WORK ITEM: Only lines holding "Funded" are wanted; copy each of them from the records below.

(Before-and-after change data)
[Start of Attachment]

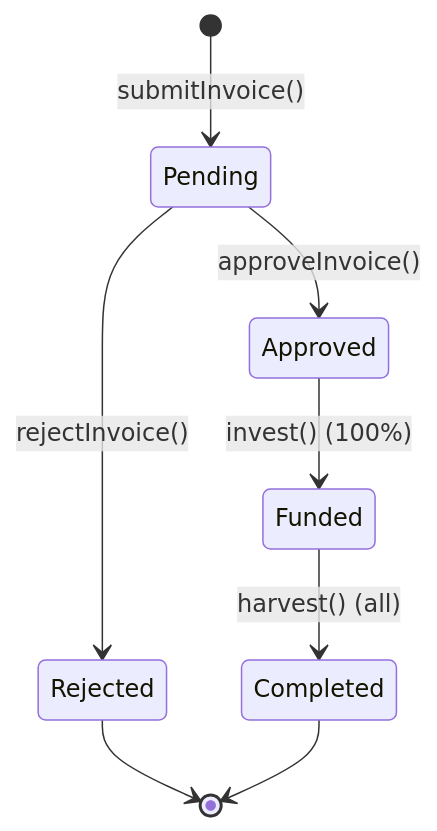
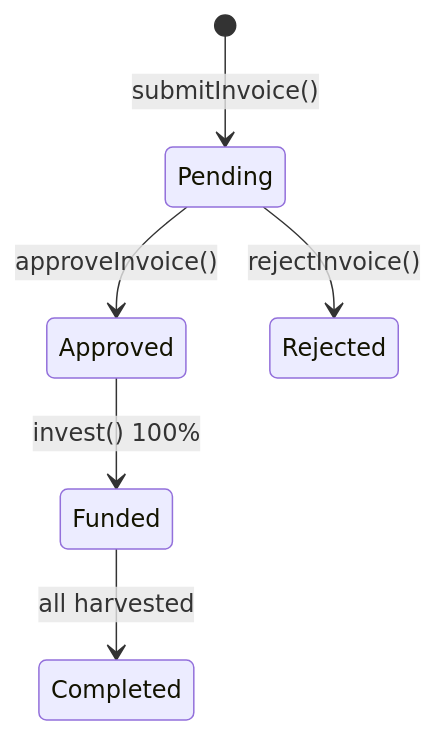
One commit to OwnaFarm/docs changed the second of 2 diagrams in gitbook/contracts/overview.md. Above: the diagram before and after it, drawn with Mermaid. The commit also changed other lines of this file and 17 other files, not shown here.

````diff
--- a/gitbook/contracts/overview.md
+++ b/gitbook/contracts/overview.md
@@ -129,10 +67,8 @@
 ```mermaid
 stateDiagram-v2
     [*] --> Pending: submitInvoice()
     Pending --> Approved: approveInvoice()
     Pending --> Rejected: rejectInvoice()
-    Approved --> Funded: invest() (100%)
-    Funded --> Completed: harvest() (all)
-    Rejected --> [*]
-    Completed --> [*]
+    Approved --> Funded: invest() 100%
+    Funded --> Completed: all harvested
 ```
````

[End of Attachment]

TASK RESULT:
-    Approved --> Funded: invest() (100%)
-    Funded --> Completed: harvest() (all)
+    Approved --> Funded: invest() 100%
+    Funded --> Completed: all harvested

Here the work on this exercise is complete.